  • Once every 5 years schools are required to conduct a long-range needs assessment.  This includes a survey of the district’s various constituencies.  The survey will be conducted by the Iowa School Board Association (IASB) in the near future.   This survey along with other data points is intended to aid in guiding the district’s future work and focuses.  We are currently working on the timeline for the survey as well as the process to review the data and identify strengths as well as goals to move the district forward.
  • Today, October 1st is certified count day.  This means that all school districts must count all students they are responsible for serving and ensure that it is accurate.  It begins the budget process for the 22-23 school year as next year’s funding is based on this count.  This count also includes between 20 to 25 other information points to be completed for each child as well.  There is quite a system in place to facilitate this process.  We will officially certify it with the state on or before October 15th.
  • Schools are complex systems with both human aspects and technical aspects.  As an organization we need to continually improve, regardless of our role, in order to help students learn. We must continuously work on building and maintaining our systems of collaboration across the entirety of our system especially in instruction.  Through our work about and in professional learning communities coupled with our use of technology we are able to provide greater efficiency and the best instructional systems possible.  These two system structures drive changes in our professional insights and work. This is heavy work from the board table to the classroom.

School Boards, as a policy and monitoring structure, are critical to the success of schools. Collectively they work to determine what is best for ALL students both in the short term and the long term. Those decisions are often tough on so many levels and involve so much more than what we are currently seeing through national media.  

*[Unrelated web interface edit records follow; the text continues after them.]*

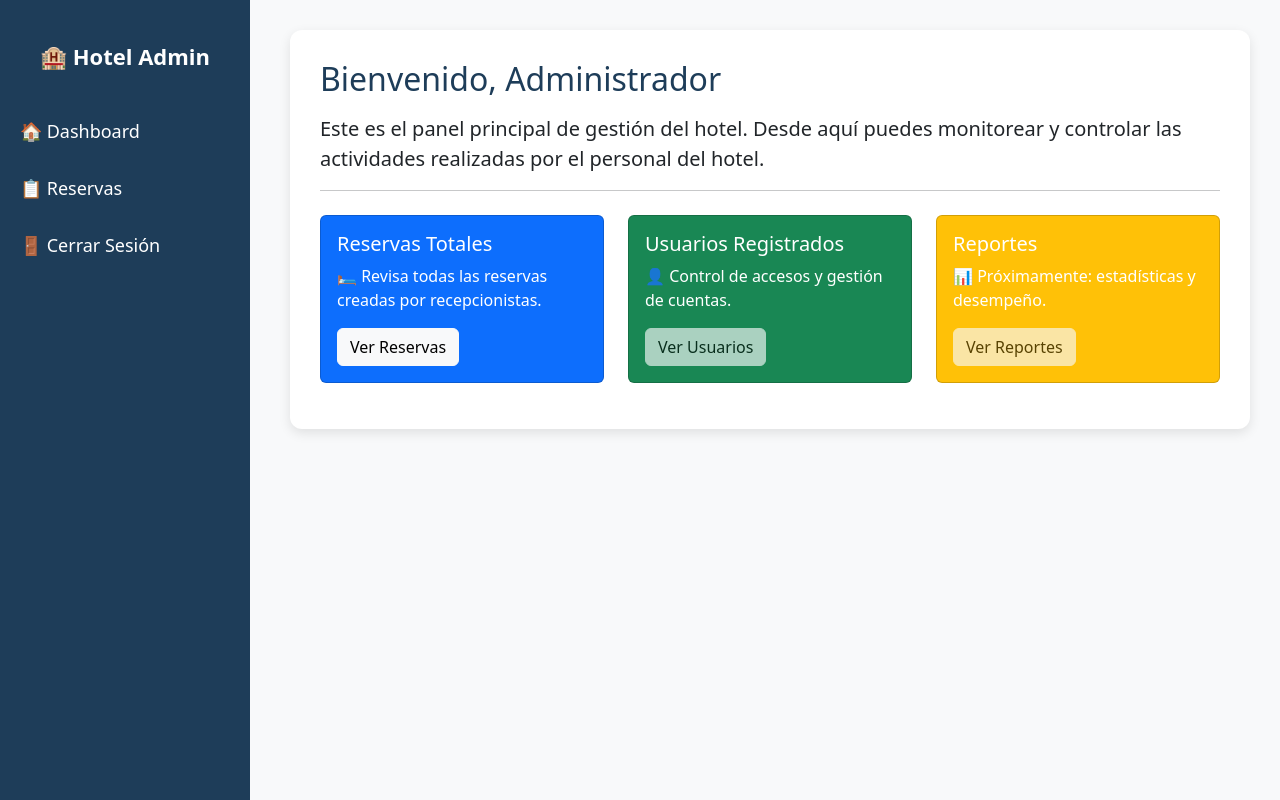
After one commit to SEPM26/Reserva-Hotel, a Flask app: page /admin_dashboard in a window 1280 px wide. The commit adds this page. Run offline with Flask 3, Linux system fonts and the light colour scheme; the visitor is signed in with stand-in values (Sample User, id 1); data that the repository does not hold is empty.

Commit message:
Reserva-Hotel

```diff
--- a/app.py
+++ b/app.py
@@ -2,80 +2,135 @@ from flask import Flask, render_template, request, redirect, url_for, session
 import pyrebase
 
 app = Flask(__name__)
-app.secret_key = 'clave-secreta-segura'  # necesaria para manejar la sesión
+app.secret_key = 'clave-secreta-segura'  # Necesaria para manejar la sesión
 
-# Configuración Firebase
+# Configuración de Firebase
 firebaseConfig = {
-  "apiKey": "AIzaSyBkVk0eCUa8J5WrCnrOBnFTRweB7bvIIFk",
-  "authDomain": "projectdemo-84e62.firebaseapp.com",
-  "databaseURL": "https://projectdemo-84e62-default-rtdb.firebaseio.com",
-  "projectId": "projectdemo-84e62",
-  "storageBucket": "projectdemo-84e62.firebasestorage.app",
-  "messagingSenderId": "1070071403822",
-  "appId": "1:1070071403822:web:9599fa85942f7f7e55d6bf",
-  "measurementId": "G-P40R9KPBEE"
+    "apiKey": "AIzaSyBkVk0eCUa8J5WrCnrOBnFTRweB7bvIIFk",
+    "authDomain": "projectdemo-84e62.firebaseapp.com",
+    "databaseURL": "https://projectdemo-84e62-default-rtdb.firebaseio.com",
+    "projectId": "projectdemo-84e62",
+    "storageBucket": "projectdemo-84e62.appspot.com",
+    "messagingSenderId": "1070071403822",
+    "appId": "1:1070071403822:web:9599fa85942f7f7e55d6bf",
+    "measurementId": "G-P40R9KPBEE"
 }
+
+# Inicializar Firebase
 firebase = pyrebase.initialize_app(firebaseConfig)
 auth = firebase.auth()
+db = firebase.database()
 
-# Rutas
+# Página principal (login)
 @app.route('/')
 def index():
     return render_template('index.html')
 
-@app.route('/register', methods=['GET', 'POST'])
-def register():
-    if request.method == 'POST':
-        email = request.form['email']
-        password = request.form['password']
-        try:
-            auth.create_user_with_email_and_password(email, password)
-            return redirect(url_for('index'))
-        except:
-            return "Error al registrar usuario"
-    return render_template('register.html')
-
+# Ruta de login
 @app.route('/login', methods=['POST'])
 def login():
     email = request.form['email']
     password = request.form['password']
     try:
         user = auth.sign_in_with_email_and_password(email, password)
+        uid = user['localId']
         session['user'] = email
-        return redirect(url_for('dashboard'))
-    except:
-        return "Credenciales inválidas"
+        session['uid'] = uid
 
-@app.route('/dashboard')
-def dashboard():
-    if 'user' in session:
-        return render_template('dashboard.html', user=session['user'])
-    else:
-        return redirect(url_for('index'))
+        # Obtener el rol desde Firebase Realtime Database
+        user_data = db.child("usuarios").child(uid).get().val()
 
+        if user_data and 'role' in user_data:
+            role = user_data['role']
+            session['role'] = role
+
+            if role == 'admin':
+                return redirect(url_for('admin_dashboard'))
+            elif role == 'recepcionista':
+                return redirect(url_for('recepcionista_dashboard'))
+            else:
+                return "Rol no válido", 403
+        else:
+            return "No se encontró el rol del usuario", 403
+
+    except Exception as e:
+        return f"Credenciales inválidas: {str(e)}"
+
+# Dashboard para administrador
+@app.route('/admin_dashboard')
+def admin_dashboard():
+    if 'user' in session and session.get('role') == 'admin':
+        # Obtener todas las reservas desde Firebase Realtime Database
+        reservas = db.child("reservas").get().val()
+
+        reservas_list = []  # Lista para almacenar las reservas
+        if reservas:
+            for reserva_id, reserva_data in reservas.items():
+                reserva_data['id'] = reserva_id  # Agregar el ID de cada reserva
+                reservas_list.append(reserva_data)
+
+        return render_template('admin_dashboard.html', user=session['user'], reservas=reservas_list)
+
+    return redirect(url_for('index'))
+
+@app.route('/admin_reservas')
+def admin_reservas():
+    if 'user' in session and session.get('role') == 'admin':
+        reservas = db.child("reservas").get().val()
+
+        conteo_por_fecha = {}
+        lista_reservas = []
+
+        if reservas:
+            for id_reserva, datos in reservas.items():
+                datos['id'] = id_reserva
+                lista_reservas.append(datos)
+                fecha = datos.get("fecha")
+                if fecha:
+                    conteo_por_fecha[fecha] = conteo_por_fecha.get(fecha, 0) + 1
+
+        return render_template('admin_reservas.html', reservas=lista_reservas, conteo_por_fecha=conteo_por_fecha)
+    return redirect(url_for('index'))
+
+# Dashboard para recepcionista
+@app.route('/recepcionista_dashboard')
+def recepcionista_dashboard():
+    if 'user' in session and session.get('role') == 'recepcionista':
+        return render_template('recepcionista_dashboard.html', user=session['user'])
+    return redirect(url_for('index'))
+
+# Página de reservas (solo recepcionista)
 @app.route('/reservas')
 def reservas():
-    if 'user' in session:
-        return render_template('reservas.html')
-    else:
-        return redirect(url_for('index'))
+    if 'user' in session and session.get('role') == 'recepcionista':
+        return render_template('reservas.html', user=session['user'])
+    return redirect(url_for('index'))
 
+# Logout
 @app.route('/logout')
 def logout():
-    # Eliminar la sesión de Flask
-    session.pop('user', None)
+    session.clear()  # Limpiar la sesión
+    auth.current_user = None  # Desloguear al usuario de Firebase
+    return redirect(url_for('index'))  # Redirigir al login o página de inicio
 
-    # Opcional: cerrar la sesión de Firebase (si es necesario)
-    auth.current_user = None  # Esto cerrará la sesión activa en Firebase
-
-    # Redirigir al usuario a la página de inicio
-    return redirect(url_for('index'))
-
+# Protección de rutas privadas
 @app.before_request
 def proteger_rutas():
-    rutas_publicas = ['index', 'register', 'login', 'static','reservas', 'dashboard']
+    # Lista de rutas públicas (sin sesión requerida)
+    rutas_publicas = ['index', 'login', 'static']
+
+    # Si el usuario no está logueado y está intentando acceder a una ruta privada
     if request.endpoint not in rutas_publicas and 'user' not in session:
-        return redirect(url_for('index'))
+        return redirect(url_for('index'))  # Redirigir a la página de login
 
+# Deshabilitar caché de las páginas protegidas
+@app.after_request
+def no_cache(response):
+    response.headers['Cache-Control'] = 'no-store, no-cache, must-revalidate, proxy-revalidate'
+    response.headers['Pragma'] = 'no-cache'
+    response.headers['Expires'] = '0'
+    return response
+
+# Ejecutar app
 if __name__ == '__main__':
     app.run(debug=True)
--- /dev/null
+++ b/templates/admin_dashboard.html
@@ -0,0 +1,112 @@
+<!DOCTYPE html>
+<html lang="es">
+<head>
+  <meta charset="UTF-8">
+  <meta name="viewport" content="width=device-width, initial-scale=1.0">
+  <title>Panel de Administrador - Hotel</title>
+  <link href="https://cdn.jsdelivr.net/npm/bootstrap@5.3.0/dist/css/bootstrap.min.css" rel="stylesheet">
+  <style>
+    body {
+      background-color: #f8f9fa;
+    }
+
+    .sidebar {
+      height: 100vh;
+      width: 250px;
+      position: fixed;
+      top: 0;
+      left: 0;
+      background-color: #1e3d59;
+      padding-top: 40px;
+    }
+
+    .sidebar a {
+      padding: 15px 20px;
+      display: block;
+      font-size: 18px;
+      color: #ffffff;
+      text-decoration: none;
+    }
+
+    .sidebar a:hover {
+      background-color: #007bff;
+      color: white;
+    }
+
+    .content {
+      margin-left: 260px;
+      padding: 30px;
+    }
+
+    .welcome-card {
+      background: #ffffff;
+      border-radius: 12px;
+      padding: 30px;
+      box-shadow: 0 4px 12px rgba(0,0,0,0.1);
+    }
+
+    .header-title {
+      color: #1e3d59;
+    }
+
+    .brand-title {
+      font-size: 22px;
+      font-weight: bold;
+      text-align: center;
+      color: #ffffff;
+      margin-bottom: 30px;
+    }
+  </style>
+</head>
+<body>
+
+  <!-- Sidebar -->
+  <div class="sidebar">
+    <div class="brand-title">🏨 Hotel Admin</div>
+    <a href="{{ url_for('admin_dashboard') }}">🏠 Dashboard</a>
+    <a href="{{ url_for('admin_reservas') }}">📋 Reservas</a>
+    <a href="{{ url_for('logout') }}">🚪 Cerrar Sesión</a>
+  </div>
+
+  <!-- Contenido principal -->
+  <div class="content">
+    <div class="welcome-card">
+      <h2 class="header-title mb-3">Bienvenido, Administrador</h2>
+      <p class="lead">Este es el panel principal de gestión del hotel. Desde aquí puedes monitorear y controlar las actividades realizadas por el personal del hotel.</p>
+      <hr>
+      <div class="row mt-4">
+        <div class="col-md-4">
+          <div class="card text-white bg-primary mb-3">
+            <div class="card-body">
+              <h5 class="card-title">Reservas Totales</h5>
+              <p class="card-text">🛏️ Revisa todas las reservas creadas por recepcionistas.</p>
+              <a href="{{ url_for('admin_reservas') }}" class="btn btn-light">Ver Reservas</a>
+            </div>
+          </div>
+        </div>
+        <!-- Puedes agregar más paneles aquí -->
+        <div class="col-md-4">
+          <div class="card text-white bg-success mb-3">
+            <div class="card-body">
+              <h5 class="card-title">Usuarios Registrados</h5>
+              <p class="card-text">👤 Control de accesos y gestión de cuentas.</p>
+              <a href="#" class="btn btn-light disabled">Ver Usuarios</a>
+            </div>
+          </div>
+        </div>
+        <div class="col-md-4">
+          <div class="card text-white bg-warning mb-3">
+            <div class="card-body">
+              <h5 class="card-title">Reportes</h5>
+              <p class="card-text">📊 Próximamente: estadísticas y desempeño.</p>
+              <a href="#" class="btn btn-light disabled">Ver Reportes</a>
+            </div>
+          </div>
+        </div>
+      </div>
+    </div>
+  </div>
+
+  <script src="https://cdn.jsdelivr.net/npm/bootstrap@5.3.0/dist/js/bootstrap.bundle.min.js"></script>
+</body>
+</html>
--- a/templates/index.html
+++ b/templates/index.html
@@ -90,8 +90,6 @@
                 <input type="email" name="email" placeholder="Email" required><br>
                 <input type="password" name="password" placeholder="Contraseña" required><br>
                 <button type="submit">Iniciar Sesión</button>
-            </form>
-            <p>¿No tienes cuenta? <a href="{{ url_for('register') }}">Regístrate aquí</a></p>
         </div>
     </div>
 </body>
--- a/templates/reservas.html
+++ b/templates/reservas.html
@@ -14,13 +14,15 @@
     <form id="reserva-form">
       <input type="text" id="cliente" placeholder="Nombre del Cliente" required>
       <input type="text" id="habitacion" placeholder="Número de Habitación" required>
+      <input type="text" id="costo" placeholder="Costo de la Habitación" required>
       <input type="date" id="fecha" required>
+      <input type="time" id="hora" required>
       <button type="submit">Guardar Reserva</button>
     </form>
 
 
 
-    <a href="/dashboard" class="volver-btn">← Volver al Dashboard</a>
+    <a href="/recepcionista_dashboard" class="volver-btn">← Volver al Dashboard</a>
   </div>
 
   <!-- Firebase SDK -->
```
Also changed, not shown: static/reserva.js (+6 -1 lines), templates/admin_reservas.html (added, +125 -0 lines), templates/dashboard.html (deleted, +0 -52 lines), templates/recepcionista_dashboard.html (added, +109 -0 lines), templates/register.html (deleted, +0 -104 lines).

While I have many concerns about the lasting effects of this pandemic, one of my greatest is the collateral damage that comes because of decisions school boards have had to make. Individually a board member has no power; it is only when seated as the board that they can move a district forward. As we exit this event, it will be more critical than ever that schools maintain strong leadership and collaboration processes focused on the complex work of our school districts. 

School Board elections will be held in November.  We have three open seats. There are two four-year terms and one two-year term.  One incumbent as well as one other individual have filed for the open four-year terms. One seat, the two-year term, remains open with no papers filed to fill it.  While any seat, with or without, filed nomination papers can be filled through write-ins, it is known that this open seat will be filled by a write-in candidate.  For answers to FAQ’s about this situation and others related to School Board Elections I am linking a file from IASB.  I am also linking a webpage from IASB with additional information about serving on the School Board. (Both of these links will be unavailable until October 5th)  I encourage those interested in helping West Burlington Independent Schools through this challenging time to consider running.

In closing, thank you for your continued support of the district and its work.  Enjoy this fabulous Fall season.  Remember while we continue to face challenges, we have much to celebrate and be thankful for.

 

Lisa Beames
Superintendent